    • Fire impacts on a forest obligate: western gray squirrel response to burn severity

      Mazzamuto, Maria Vittoria; Mazzella, Maxwell N.; Merrick, Melissa J.; Koprowski, John L.; Univ Arizona, Sch Nat Resources & Environm, Environm & Nat Resources 2 (SPRINGER HEIDELBERG, 2020-06)

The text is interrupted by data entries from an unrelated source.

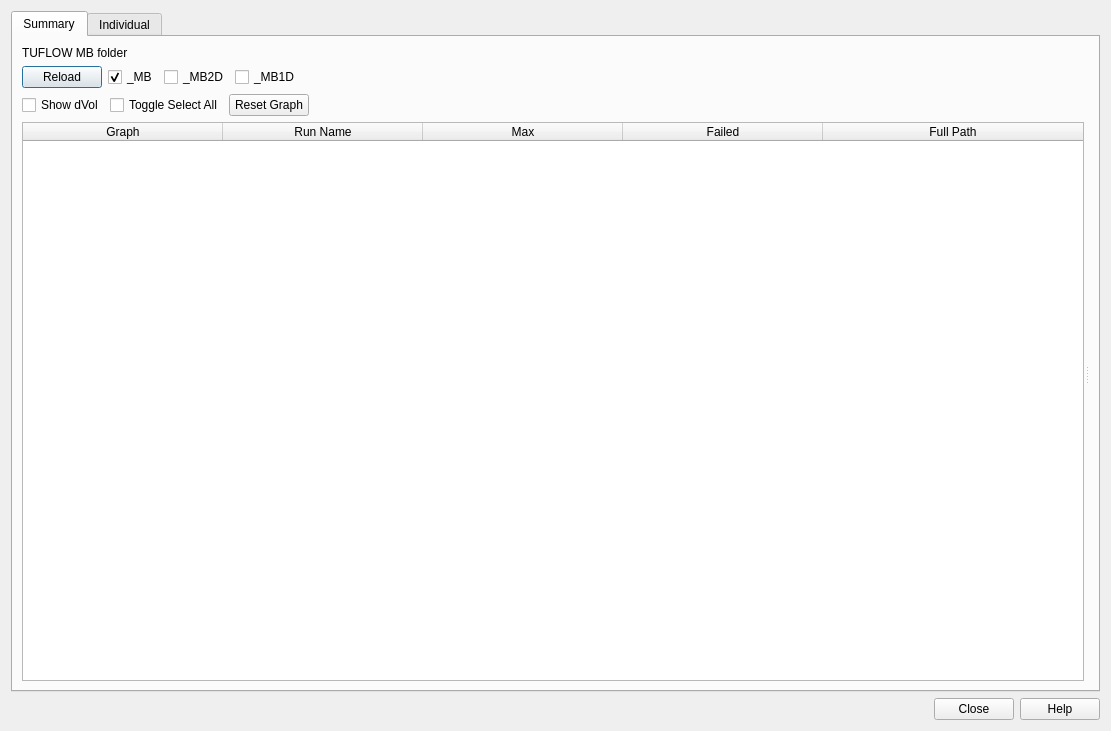
Above: mod_check/forms/ui_tuflowstability_check_dialog.ui from duncan-r/ModCheck before the change. Below: the same form after it.
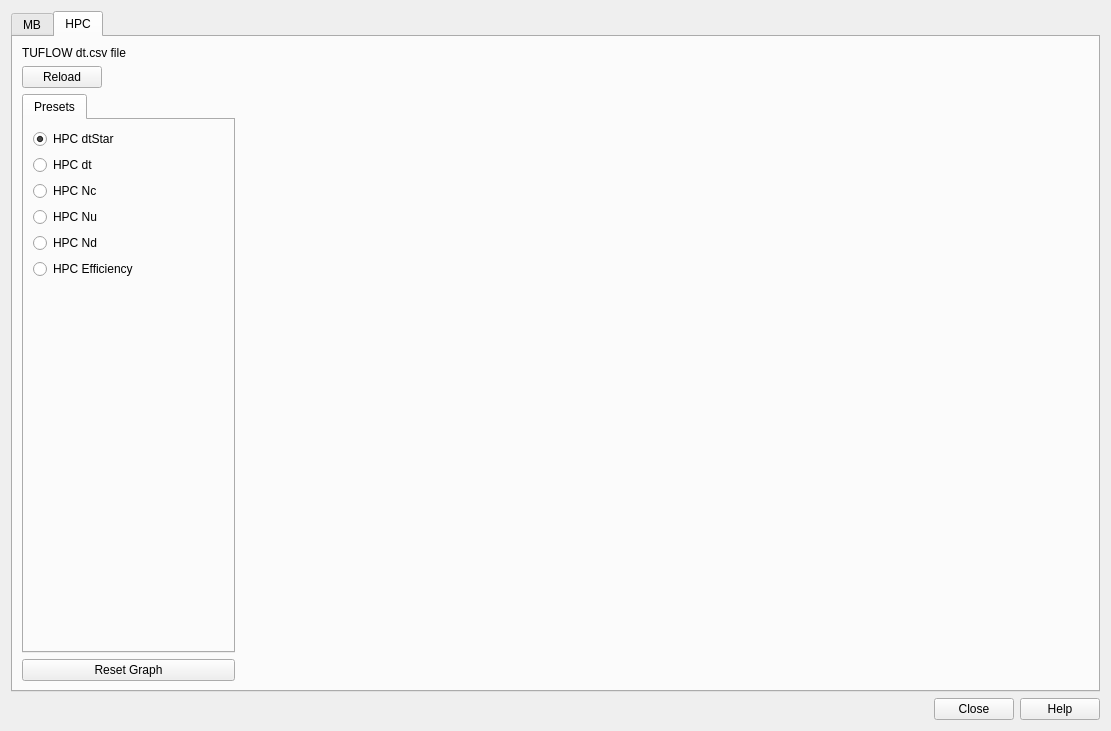
That is the form after the change. The open tabs and pages were chosen to show the change. Custom widgets are drawn as their Qt base class.

Commit message:
Fix MB viewer and add HPC check tools.
- TUFLOW MB checks and plots now working.
- Add HPC graphing tools to the MB viewer.

Diff of the .ui file:
```diff
--- a/mod_check/forms/ui_tuflowstability_check_dialog.ui
+++ b/mod_check/forms/ui_tuflowstability_check_dialog.ui
@@ -13,12 +13,22 @@
   <property name="windowTitle">
    <string>TUFLOW Stability Viewer</string>
   </property>
-  <layout class="QVBoxLayout" name="verticalLayout">
+  <layout class="QVBoxLayout" name="verticalLayout_4">
    <item>
     <widget class="QTabWidget" name="mainTabWidget">
      <property name="currentIndex">
       <number>0</number>
      </property>
+     <widget class="QWidget" name="mbTab">
+      <attribute name="title">
+       <string>MB</string>
+      </attribute>
+      <layout class="QVBoxLayout" name="verticalLayout">
+       <item>
+        <widget class="QTabWidget" name="mbTabWidget">
+         <property name="currentIndex">
+          <number>0</number>
+         </property>
      <widget class="QWidget" name="summaryTab">
       <attribute name="title">
        <string>Summary</string>
@@ -298,16 +308,160 @@
                </item>
               </layout>
              </widget>
-             <widget class="QWidget" name="customSeriesTab">
+                </widget>
+               </item>
+               <item>
+                <widget class="QPushButton" name="mbIndividualUpdateGraphBtn">
+                 <property name="text">
+                  <string>Reset Graph</string>
+                 </property>
+                </widget>
+               </item>
+              </layout>
+             </item>
+             <item>
+              <layout class="QVBoxLayout" name="mbIndividualGraphLayout"/>
+             </item>
+            </layout>
+           </item>
+          </layout>
+         </widget>
+        </widget>
+       </item>
+      </layout>
+     </widget>
+     <widget class="QWidget" name="hpcTab">
               <attribute name="title">
-               <string>Custom</string>
-              </attribute>
-             </widget>
-            </widget>
-           </item>
+       <string>HPC</string>
+      </attribute>
+      <layout class="QVBoxLayout" name="verticalLayout_16">
+       <item>
+        <layout class="QHBoxLayout" name="horizontalLayout_15">
+         <item>
+          <widget class="QLabel" name="label_5">
+           <property name="text">
+            <string>TUFLOW dt.csv file</string>
+           </property>
+          </widget>
+         </item>
+         <item>
+          <widget class="QgsFileWidget" name="hpcFileWidget">
+           <property name="filter">
+            <string>*dt.csv</string>
+           </property>
+          </widget>
+         </item>
+        </layout>
+       </item>
            <item>
-            <widget class="QPushButton" name="individualUpdateGraphBtn">
+        <layout class="QHBoxLayout" name="horizontalLayout_16">
+         <item>
+          <widget class="QPushButton" name="hpcReloadButton">
              <property name="text">
+            <string>Reload</string>
+           </property>
+          </widget>
+         </item>
+         <item>
+          <spacer name="horizontalSpacer_7">
+           <property name="orientation">
+            <enum>Qt::Horizontal</enum>
+           </property>
+           <property name="sizeHint" stdset="0">
+            <size>
+             <width>40</width>
+             <height>20</height>
+            </size>
+           </property>
+          </spacer>
+         </item>
+        </layout>
+       </item>
+       <item>
+        <layout class="QHBoxLayout" name="horizontalLayout_14" stretch="2,8">
+         <item>
+          <layout class="QVBoxLayout" name="verticalLayout_14">
+           <item>
+            <widget class="QTabWidget" name="individualSeriesTabWidget_3">
+             <property name="currentIndex">
+              <number>0</number>
+             </property>
+             <widget class="QWidget" name="presetSeriesTab_4">
+              <attribute name="title">
+               <string>Presets</string>
+              </attribute>
+              <layout class="QVBoxLayout" name="verticalLayout_15">
+               <item>
+                <widget class="QRadioButton" name="hpcDtStarRadioBtn">
+                 <property name="text">
+                  <string>HPC dtStar</string>
+                 </property>
+                 <property name="checked">
+                  <bool>true</bool>
+                 </property>
+                </widget>
+               </item>
+               <item>
+                <widget class="QRadioButton" name="hpcDtRadioBtn">
+                 <property name="text">
+                  <string>HPC dt</string>
+                 </property>
+                 <property name="checked">
+                  <bool>false</bool>
+                 </property>
+                 <property name="autoRepeatDelay">
+                  <number>150</number>
+                 </property>
+                </widget>
+               </item>
+               <item>
+                <widget class="QRadioButton" name="hpcNcRadioBtn">
+                 <property name="text">
+                  <string>HPC Nc</string>
+                 </property>
+                </widget>
+               </item>
+               <item>
+                <widget class="QRadioButton" name="hpcNuRadioBtn">
+                 <property name="text">
+                  <string>HPC Nu</string>
+                 </property>
+                </widget>
+               </item>
+               <item>
+                <widget class="QRadioButton" name="hpcNdRadioBtn">
+                 <property name="text">
+                  <string>HPC Nd</string>
+                 </property>
+                </widget>
+               </item>
+               <item>
+                <widget class="QRadioButton" name="hpcEffRadioBtn">
+                 <property name="text">
+                  <string>HPC Efficiency</string>
+                 </property>
+                </widget>
+               </item>
+               <item>
+                <spacer name="verticalSpacer_4">
+                 <property name="orientation">
+                  <enum>Qt::Vertical</enum>
+                 </property>
+                 <property name="sizeHint" stdset="0">
+                  <size>
+                   <width>20</width>
+                   <height>40</height>
+                  </size>
+                 </property>
+                </spacer>
+               </item>
+              </layout>
+             </widget>
+            </widget>
+           </item>
+           <item>
+            <widget class="QPushButton" name="hpcUpdateGraphBtn">
+             <property name="text">
               <string>Reset Graph</string>
              </property>
             </widget>
@@ -315,7 +469,7 @@
           </layout>
          </item>
          <item>
-          <layout class="QVBoxLayout" name="individualGraphLayout"/>
+          <layout class="QVBoxLayout" name="hpcGraphLayout"/>
          </item>
         </layout>
        </item>
```
Left out of the diff: 16 changed lines with no effect on the pictures. Lines whose indentation alone changed are shown as unchanged. The commit also changes 6 other files.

      In the southwestern United States, climate change and climate-fire dynamics are affecting the distribution of natural and managed ecosystems. Forest obligate species on sky islands can experience a restriction in range with the increase of destructive forest fires. Using presence/absence data collected by hair tubes, we identified key habitat features that determine the western gray squirrel (Sciurus griseus) distribution on the sky island of the San Bernardino Mountains (California, USA) and determined post-fire differential use of burn severity in a landscape modified by fire. Gray squirrel presence was related to habitat features important for this species' ecology and behavior, especially those associated with mature forests. The species was detected in areas with a high percentage of conifers that provide both an important food resource and good branches and cavities for nest sites. Gray squirrels occurred in all burn severities but occurred more in low and high severity sites than unburned sites. These results suggest that the gray squirrel can persist after a wildfire and can take advantage of the post-fire habitat structure if a mosaic of burn severities is maintained in the forest.